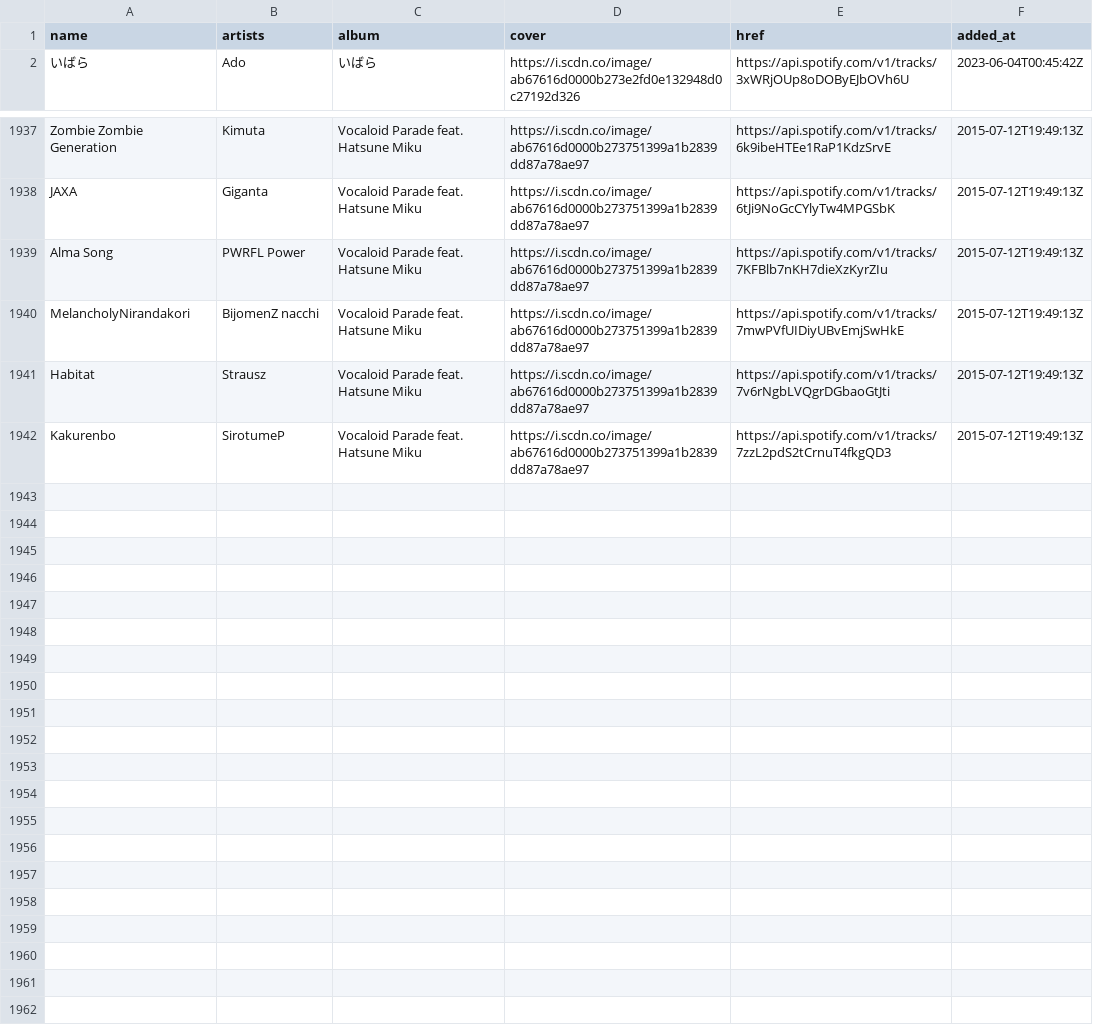
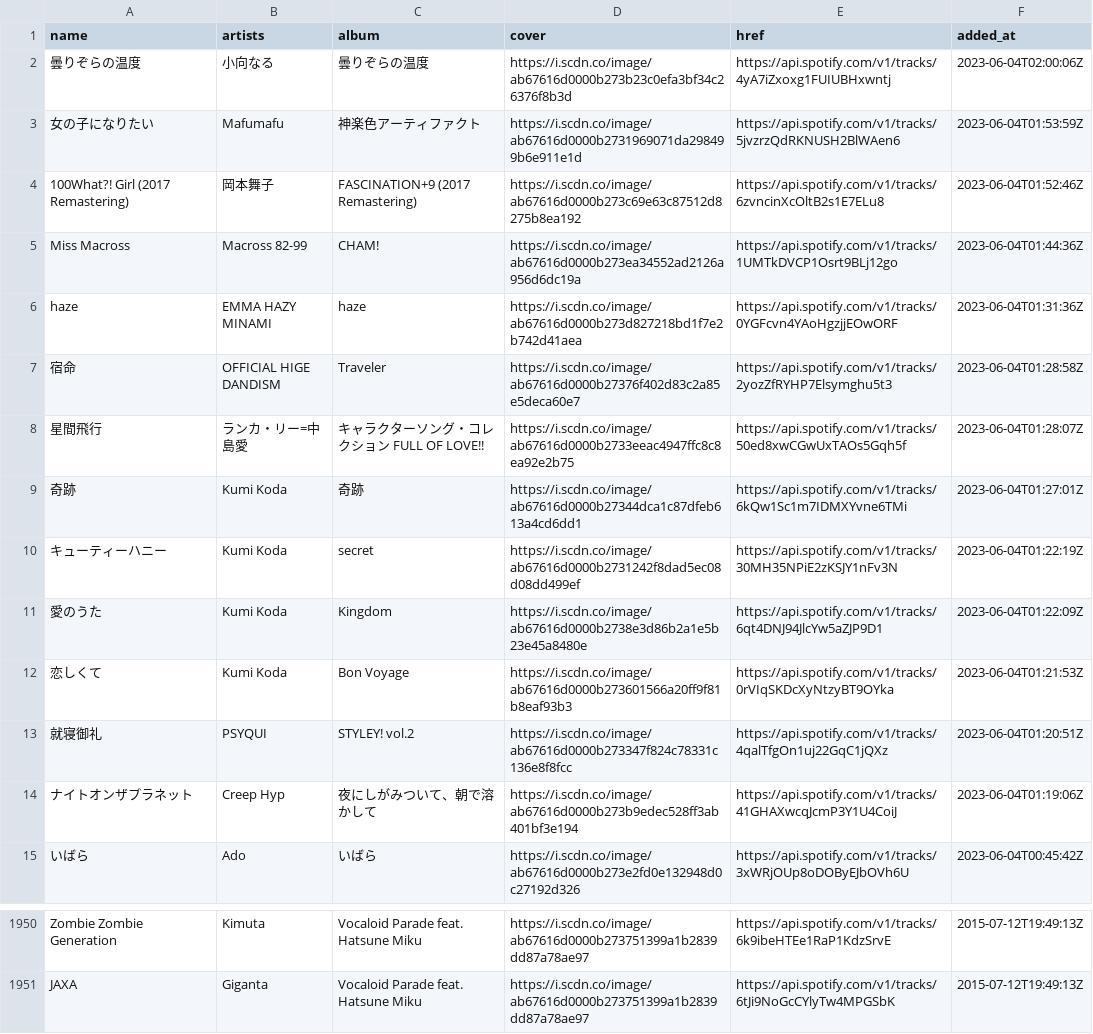
Before and after one commit to nyok/MySpotifyLikedSongs, a TSV file: LikedSongs/LikedSongs.tsv, drawn as a sheet; only a part is shown, gaps mark what is left out.

Commit message:
New songs (Automatic update)

```diff
--- a/LikedSongs/LikedSongs.tsv
+++ b/LikedSongs/LikedSongs.tsv
@@ -1,2 +1,15 @@
 name	artists	album	cover	href	added_at
+曇りぞらの温度	小向なる	曇りぞらの温度	https://i.scdn.co/image/ab67616d0000b273b23c0efa3bf34c26376f8b3d	https://api.spotify.com/v1/tracks/4yA7iZxoxg1FUIUBHxwntj	2023-06-04T02:00:06Z
+女の子になりたい	Mafumafu	神楽色アーティファクト	https://i.scdn.co/image/ab67616d0000b2731969071da298499b6e911e1d	https://api.spotify.com/v1/tracks/5jvzrzQdRKNUSH2BlWAen6	2023-06-04T01:53:59Z
+100What?! Girl (2017 Remastering)	岡本舞子	FASCINATION+9 (2017 Remastering)	https://i.scdn.co/image/ab67616d0000b273c69e63c87512d8275b8ea192	https://api.spotify.com/v1/tracks/6zvncinXcOltB2s1E7ELu8	2023-06-04T01:52:46Z
+Miss Macross	Macross 82-99	CHAM!	https://i.scdn.co/image/ab67616d0000b273ea34552ad2126a956d6dc19a	https://api.spotify.com/v1/tracks/1UMTkDVCP1Osrt9BLj12go	2023-06-04T01:44:36Z
+haze	EMMA HAZY MINAMI	haze	https://i.scdn.co/image/ab67616d0000b273d827218bd1f7e2b742d41aea	https://api.spotify.com/v1/tracks/0YGFcvn4YAoHgzjjEOwORF	2023-06-04T01:31:36Z
+宿命	OFFICIAL HIGE DANDISM	Traveler	https://i.scdn.co/image/ab67616d0000b27376f402d83c2a85e5deca60e7	https://api.spotify.com/v1/tracks/2yozZfRYHP7Elsymghu5t3	2023-06-04T01:28:58Z
+星間飛行	ランカ・リー=中島愛	キャラクターソング・コレクション FULL OF LOVE!!	https://i.scdn.co/image/ab67616d0000b2733eeac4947ffc8c8ea92e2b75	https://api.spotify.com/v1/tracks/50ed8xwCGwUxTAOs5Gqh5f	2023-06-04T01:28:07Z
+奇跡	Kumi Koda	奇跡	https://i.scdn.co/image/ab67616d0000b27344dca1c87dfeb613a4cd6dd1	https://api.spotify.com/v1/tracks/6kQw1Sc1m7IDMXYvne6TMi	2023-06-04T01:27:01Z
+キューティーハニー	Kumi Koda	secret	https://i.scdn.co/image/ab67616d0000b2731242f8dad5ec08d08dd499ef	https://api.spotify.com/v1/tracks/30MH35NPiE2zKSJY1nFv3N	2023-06-04T01:22:19Z
+愛のうた	Kumi Koda	Kingdom	https://i.scdn.co/image/ab67616d0000b2738e3d86b2a1e5b23e45a8480e	https://api.spotify.com/v1/tracks/6qt4DNJ94JlcYw5aZJP9D1	2023-06-04T01:22:09Z
+恋しくて	Kumi Koda	Bon Voyage	https://i.scdn.co/image/ab67616d0000b273601566a20ff9f81b8eaf93b3	https://api.spotify.com/v1/tracks/0rVIqSKDcXyNtzyBT9OYka	2023-06-04T01:21:53Z
+就寝御礼	PSYQUI	STYLEY! vol.2	https://i.scdn.co/image/ab67616d0000b273347f824c78331c136e8f8fcc	https://api.spotify.com/v1/tracks/4qalTfgOn1uj22GqC1jQXz	2023-06-04T01:20:51Z
+ナイトオンザプラネット	Creep Hyp	夜にしがみついて、朝で溶かして	https://i.scdn.co/image/ab67616d0000b273b9edec528ff3ab401bf3e194	https://api.spotify.com/v1/tracks/41GHAXwcqJcmP3Y1U4CoiJ	2023-06-04T01:19:06Z
 いばら	Ado	いばら	https://i.scdn.co/image/ab67616d0000b273e2fd0e132948d0c27192d326	https://api.spotify.com/v1/tracks/3xWRjOUp8oDOByEJbOVh6U	2023-06-04T00:45:42Z
@@ -1938,5 +1951 @@ Zombie Zombie Generation	Kimuta	Vocaloid Parade feat. Hatsune Miku	https://i.scd
 JAXA	Giganta	Vocaloid Parade feat. Hatsune Miku	https://i.scdn.co/image/ab67616d0000b273751399a1b2839dd87a78ae97	https://api.spotify.com/v1/tracks/6tJi9NoGcCYlyTw4MPGSbK	2015-07-12T19:49:13Z
-Alma Song	PWRFL Power	Vocaloid Parade feat. Hatsune Miku	https://i.scdn.co/image/ab67616d0000b273751399a1b2839dd87a78ae97	https://api.spotify.com/v1/tracks/7KFBlb7nKH7dieXzKyrZIu	2015-07-12T19:49:13Z
-MelancholyNirandakori	BijomenZ nacchi	Vocaloid Parade feat. Hatsune Miku	https://i.scdn.co/image/ab67616d0000b273751399a1b2839dd87a78ae97	https://api.spotify.com/v1/tracks/7mwPVfUIDiyUBvEmjSwHkE	2015-07-12T19:49:13Z
-Habitat	Strausz	Vocaloid Parade feat. Hatsune Miku	https://i.scdn.co/image/ab67616d0000b273751399a1b2839dd87a78ae97	https://api.spotify.com/v1/tracks/7v6rNgbLVQgrDGbaoGtJti	2015-07-12T19:49:13Z
-Kakurenbo	SirotumeP	Vocaloid Parade feat. Hatsune Miku	https://i.scdn.co/image/ab67616d0000b273751399a1b2839dd87a78ae97	https://api.spotify.com/v1/tracks/7zzL2pdS2tCrnuT4fkgQD3	2015-07-12T19:49:13Z
```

====

- [The task]: Pictures aside, restate all of the entries exactly.

- [Solution below]:
Before and after one commit to nyok/MySpotifyLikedSongs, a TSV file: LikedSongs/LikedSongs.tsv, drawn as a sheet; only a part is shown, gaps mark what is left out.

Commit message:
New songs (Automatic update)

```diff
--- a/LikedSongs/LikedSongs.tsv
+++ b/LikedSongs/LikedSongs.tsv
@@ -1,2 +1,15 @@
 name	artists	album	cover	href	added_at
+曇りぞらの温度	小向なる	曇りぞらの温度	https://i.scdn.co/image/ab67616d0000b273b23c0efa3bf34c26376f8b3d	https://api.spotify.com/v1/tracks/4yA7iZxoxg1FUIUBHxwntj	2023-06-04T02:00:06Z
+女の子になりたい	Mafumafu	神楽色アーティファクト	https://i.scdn.co/image/ab67616d0000b2731969071da298499b6e911e1d	https://api.spotify.com/v1/tracks/5jvzrzQdRKNUSH2BlWAen6	2023-06-04T01:53:59Z
+100What?! Girl (2017 Remastering)	岡本舞子	FASCINATION+9 (2017 Remastering)	https://i.scdn.co/image/ab67616d0000b273c69e63c87512d8275b8ea192	https://api.spotify.com/v1/tracks/6zvncinXcOltB2s1E7ELu8	2023-06-04T01:52:46Z
+Miss Macross	Macross 82-99	CHAM!	https://i.scdn.co/image/ab67616d0000b273ea34552ad2126a956d6dc19a	https://api.spotify.com/v1/tracks/1UMTkDVCP1Osrt9BLj12go	2023-06-04T01:44:36Z
+haze	EMMA HAZY MINAMI	haze	https://i.scdn.co/image/ab67616d0000b273d827218bd1f7e2b742d41aea	https://api.spotify.com/v1/tracks/0YGFcvn4YAoHgzjjEOwORF	2023-06-04T01:31:36Z
+宿命	OFFICIAL HIGE DANDISM	Traveler	https://i.scdn.co/image/ab67616d0000b27376f402d83c2a85e5deca60e7	https://api.spotify.com/v1/tracks/2yozZfRYHP7Elsymghu5t3	2023-06-04T01:28:58Z
+星間飛行	ランカ・リー=中島愛	キャラクターソング・コレクション FULL OF LOVE!!	https://i.scdn.co/image/ab67616d0000b2733eeac4947ffc8c8ea92e2b75	https://api.spotify.com/v1/tracks/50ed8xwCGwUxTAOs5Gqh5f	2023-06-04T01:28:07Z
+奇跡	Kumi Koda	奇跡	https://i.scdn.co/image/ab67616d0000b27344dca1c87dfeb613a4cd6dd1	https://api.spotify.com/v1/tracks/6kQw1Sc1m7IDMXYvne6TMi	2023-06-04T01:27:01Z
+キューティーハニー	Kumi Koda	secret	https://i.scdn.co/image/ab67616d0000b2731242f8dad5ec08d08dd499ef	https://api.spotify.com/v1/tracks/30MH35NPiE2zKSJY1nFv3N	2023-06-04T01:22:19Z
+愛のうた	Kumi Koda	Kingdom	https://i.scdn.co/image/ab67616d0000b2738e3d86b2a1e5b23e45a8480e	https://api.spotify.com/v1/tracks/6qt4DNJ94JlcYw5aZJP9D1	2023-06-04T01:22:09Z
+恋しくて	Kumi Koda	Bon Voyage	https://i.scdn.co/image/ab67616d0000b273601566a20ff9f81b8eaf93b3	https://api.spotify.com/v1/tracks/0rVIqSKDcXyNtzyBT9OYka	2023-06-04T01:21:53Z
+就寝御礼	PSYQUI	STYLEY! vol.2	https://i.scdn.co/image/ab67616d0000b273347f824c78331c136e8f8fcc	https://api.spotify.com/v1/tracks/4qalTfgOn1uj22GqC1jQXz	2023-06-04T01:20:51Z
+ナイトオンザプラネット	Creep Hyp	夜にしがみついて、朝で溶かして	https://i.scdn.co/image/ab67616d0000b273b9edec528ff3ab401bf3e194	https://api.spotify.com/v1/tracks/41GHAXwcqJcmP3Y1U4CoiJ	2023-06-04T01:19:06Z
 いばら	Ado	いばら	https://i.scdn.co/image/ab67616d0000b273e2fd0e132948d0c27192d326	https://api.spotify.com/v1/tracks/3xWRjOUp8oDOByEJbOVh6U	2023-06-04T00:45:42Z
@@ -1938,5 +1951 @@ Zombie Zombie Generation	Kimuta	Vocaloid Parade feat. Hatsune Miku	https://i.scd
 JAXA	Giganta	Vocaloid Parade feat. Hatsune Miku	https://i.scdn.co/image/ab67616d0000b273751399a1b2839dd87a78ae97	https://api.spotify.com/v1/tracks/6tJi9NoGcCYlyTw4MPGSbK	2015-07-12T19:49:13Z
-Alma Song	PWRFL Power	Vocaloid Parade feat. Hatsune Miku	https://i.scdn.co/image/ab67616d0000b273751399a1b2839dd87a78ae97	https://api.spotify.com/v1/tracks/7KFBlb7nKH7dieXzKyrZIu	2015-07-12T19:49:13Z
-MelancholyNirandakori	BijomenZ nacchi	Vocaloid Parade feat. Hatsune Miku	https://i.scdn.co/image/ab67616d0000b273751399a1b2839dd87a78ae97	https://api.spotify.com/v1/tracks/7mwPVfUIDiyUBvEmjSwHkE	2015-07-12T19:49:13Z
-Habitat	Strausz	Vocaloid Parade feat. Hatsune Miku	https://i.scdn.co/image/ab67616d0000b273751399a1b2839dd87a78ae97	https://api.spotify.com/v1/tracks/7v6rNgbLVQgrDGbaoGtJti	2015-07-12T19:49:13Z
-Kakurenbo	SirotumeP	Vocaloid Parade feat. Hatsune Miku	https://i.scdn.co/image/ab67616d0000b273751399a1b2839dd87a78ae97	https://api.spotify.com/v1/tracks/7zzL2pdS2tCrnuT4fkgQD3	2015-07-12T19:49:13Z
```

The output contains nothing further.